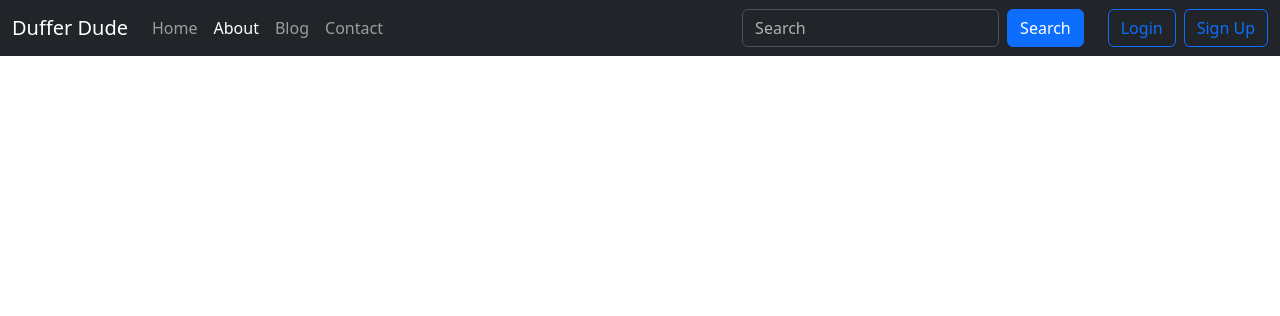
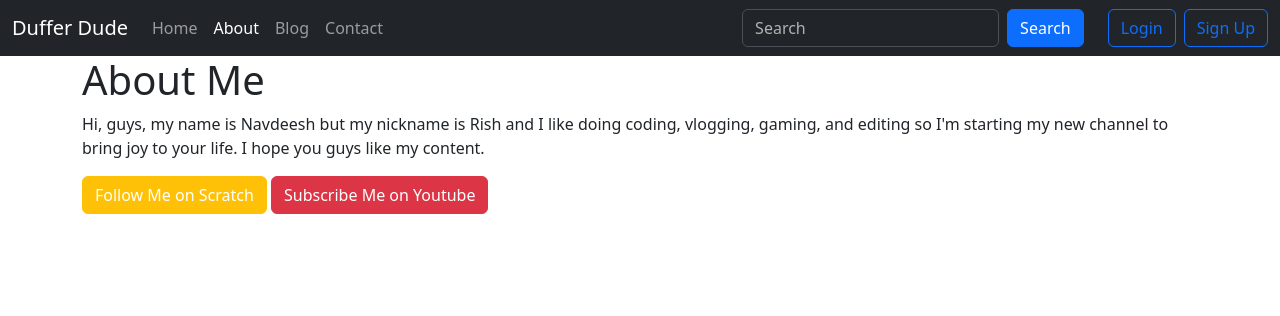
Before and after one commit to VidYtai/duffer-dude, a Django app: page /about/ in a window 1280 px wide. Shown: the top 316 px of the page. Run offline with Django 3.2, Linux system fonts and the light colour scheme; some libraries are stand-ins or nearby versions.

Commit message:
Update about.html

```diff
--- a/templates/home/about.html
+++ b/templates/home/about.html
@@ -4,4 +4,16 @@
 
 {% block aboutactive %}active{% endblock %}
 
-{% block body %}{% endblock %}
+{% block body %}
+<link href="https://cdn.jsdelivr.net/npm/bootstrap@5.3.2/dist/css/bootstrap.min.css" rel="stylesheet"
+  integrity="sha384-T3c6CoIi6uLrA9TneNEoa7RxnatzjcDSCmG1MXxSR1GAsXEV/Dwwykc2MPK8M2HN" crossorigin="anonymous">
+<div class="container">
+  <h1>About Me</h1>
+  <p>Hi, guys, my name is Navdeesh but my nickname is Rish and I like doing coding, vlogging, gaming, and editing so I'm
+    starting my new channel to bring joy to your life. I hope you guys like my content.</p>
+  <p class="btn btn-warning"><a target="_blank" href="scratch.mit.edu/users/Duffer_Dude"
+      style="color: white; text-decoration: none;">Follow Me on Scratch</a></p>
+  <p class="btn btn-danger"><a target="_blank" href="https://www.youtube.com/@official_dufferdude/?sub_confirmation=1"
+      style="color: white; text-decoration: none;">Subscribe Me on Youtube</a></p>
+</div>
+{% endblock %}
```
====
== ACTIVITY ==
Could you restate all of the data above word for word and skip every picture?

== WRITTEN SOLUTION ==
Before and after one commit to VidYtai/duffer-dude, a Django app: page /about/ in a window 1280 px wide. Shown: the top 316 px of the page. Run offline with Django 3.2, Linux system fonts and the light colour scheme; some libraries are stand-ins or nearby versions.

Commit message:
Update about.html

```diff
--- a/templates/home/about.html
+++ b/templates/home/about.html
@@ -4,4 +4,16 @@
 
 {% block aboutactive %}active{% endblock %}
 
-{% block body %}{% endblock %}
+{% block body %}
+<link href="https://cdn.jsdelivr.net/npm/bootstrap@5.3.2/dist/css/bootstrap.min.css" rel="stylesheet"
+  integrity="sha384-T3c6CoIi6uLrA9TneNEoa7RxnatzjcDSCmG1MXxSR1GAsXEV/Dwwykc2MPK8M2HN" crossorigin="anonymous">
+<div class="container">
+  <h1>About Me</h1>
+  <p>Hi, guys, my name is Navdeesh but my nickname is Rish and I like doing coding, vlogging, gaming, and editing so I'm
+    starting my new channel to bring joy to your life. I hope you guys like my content.</p>
+  <p class="btn btn-warning"><a target="_blank" href="scratch.mit.edu/users/Duffer_Dude"
+      style="color: white; text-decoration: none;">Follow Me on Scratch</a></p>
+  <p class="btn btn-danger"><a target="_blank" href="https://www.youtube.com/@official_dufferdude/?sub_confirmation=1"
+      style="color: white; text-decoration: none;">Subscribe Me on Youtube</a></p>
+</div>
+{% endblock %}
```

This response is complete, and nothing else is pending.